WE'VE GROWN tomatoes directly in the soil in the greenhouse for several years and it looks as if they're now being affected by blight. Leaves are withering on some of the plants and a few of the unripe tomatoes are turning brown, then mushy.
I took the precaution of changing the top 6 or 8 inches of soil in spring when I spruced up the greenhouse ready for this year's crop but I think that next year I'll go back to our old method of growing the tomatoes in buckets of bought-in sterile compost. Although blight can linger in the soil in debris from a previous crop, it's more likely to arrive as an airborne infection.

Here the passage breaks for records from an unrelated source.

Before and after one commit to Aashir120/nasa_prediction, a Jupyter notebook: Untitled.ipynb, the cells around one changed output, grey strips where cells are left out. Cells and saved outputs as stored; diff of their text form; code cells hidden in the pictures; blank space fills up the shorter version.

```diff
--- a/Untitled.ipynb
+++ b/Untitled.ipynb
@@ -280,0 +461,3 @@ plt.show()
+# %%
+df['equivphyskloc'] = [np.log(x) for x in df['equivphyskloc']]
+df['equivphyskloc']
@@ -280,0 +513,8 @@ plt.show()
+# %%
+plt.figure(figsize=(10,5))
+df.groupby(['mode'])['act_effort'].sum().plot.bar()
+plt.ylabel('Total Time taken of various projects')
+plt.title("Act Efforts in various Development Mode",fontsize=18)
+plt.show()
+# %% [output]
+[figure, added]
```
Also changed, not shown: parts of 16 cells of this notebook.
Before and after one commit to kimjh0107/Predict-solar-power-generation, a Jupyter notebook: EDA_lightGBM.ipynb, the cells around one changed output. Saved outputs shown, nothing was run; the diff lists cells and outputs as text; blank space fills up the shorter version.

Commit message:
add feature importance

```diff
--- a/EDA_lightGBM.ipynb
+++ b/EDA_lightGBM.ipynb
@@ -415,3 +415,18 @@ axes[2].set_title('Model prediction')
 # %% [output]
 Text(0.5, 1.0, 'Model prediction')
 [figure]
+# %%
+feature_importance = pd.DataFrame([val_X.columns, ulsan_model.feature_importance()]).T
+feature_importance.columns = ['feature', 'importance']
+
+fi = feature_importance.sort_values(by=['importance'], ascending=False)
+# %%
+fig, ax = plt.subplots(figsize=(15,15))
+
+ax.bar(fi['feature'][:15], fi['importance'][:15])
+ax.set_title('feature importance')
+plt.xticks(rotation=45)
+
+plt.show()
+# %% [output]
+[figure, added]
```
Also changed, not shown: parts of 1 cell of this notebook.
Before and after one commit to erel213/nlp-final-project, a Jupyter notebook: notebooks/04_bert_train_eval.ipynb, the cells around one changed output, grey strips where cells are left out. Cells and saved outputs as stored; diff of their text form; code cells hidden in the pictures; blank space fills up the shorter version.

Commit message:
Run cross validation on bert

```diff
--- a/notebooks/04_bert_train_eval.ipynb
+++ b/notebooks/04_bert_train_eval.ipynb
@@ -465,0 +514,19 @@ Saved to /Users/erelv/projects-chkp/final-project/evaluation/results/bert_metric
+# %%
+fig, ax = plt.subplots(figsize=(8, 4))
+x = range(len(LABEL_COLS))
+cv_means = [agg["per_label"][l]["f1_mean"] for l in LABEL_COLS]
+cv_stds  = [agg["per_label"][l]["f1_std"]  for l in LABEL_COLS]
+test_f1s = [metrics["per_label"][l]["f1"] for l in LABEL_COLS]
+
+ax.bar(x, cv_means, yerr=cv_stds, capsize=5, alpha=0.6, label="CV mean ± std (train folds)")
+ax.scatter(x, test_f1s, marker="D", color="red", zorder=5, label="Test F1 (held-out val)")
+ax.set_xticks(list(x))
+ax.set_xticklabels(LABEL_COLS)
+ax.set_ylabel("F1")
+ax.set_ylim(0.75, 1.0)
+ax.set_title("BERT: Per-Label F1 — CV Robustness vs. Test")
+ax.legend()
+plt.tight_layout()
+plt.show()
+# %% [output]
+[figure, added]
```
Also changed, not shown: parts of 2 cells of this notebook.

It does look to me as if the affected leaves are those nearest the vents in the greenhouse.
Blight is a fungus-like organism which can infect tomatoes and the related potato in humid weather. We've had high humidity recently and I've also been dowsing the path and soil in the greenhouse twice a day, in order to encourage lush growth. I also opened the door and the vents every day to keep the greenhouse well ventilated.
In previous years our plants have been infected with spotty wilt virus and that's something that can be worse in dry conditions, so it's difficult to get things just right for this crop!
In contrast, our cucumber is thriving in the humidity. We've gone for a miniature variety. The half-size cucumbers are just the right size to last us a couple of days. We should get a few tomatoes too; they're just starting to ripen.
I was late going down to close up the greenhouse one night last week. In the half-light I could see a garden snail and its glistening trail on the concrete pavier path. I'm sure it has appreciated my efforts to keep up the humidity. Checking the salad leaves I found a small handful of slugs and snails, half a dozen of them, which I threw over the hedge into the meadow. They've probably found their way home by now!
In the An Unsung Hero, the biography of polar explorer Tom Crean, Michael Smith mentions the effects of the Irish Famine, brought about by largely successive bouts of Potato Blight in the 1840s. Rather than stay working on small family farmsteads which no longer guaranteed even subsistence, young men like Tom Crean ran away to sea. Crean apparently lied about his age to join the British Navy. The absentee landlords became increasing unpopular, Smith explains, and the feeling that Ireland would be better off as a fully independent, self-governing island gathered momentum.
Potato and Tomato Blight Royal Horticultural Society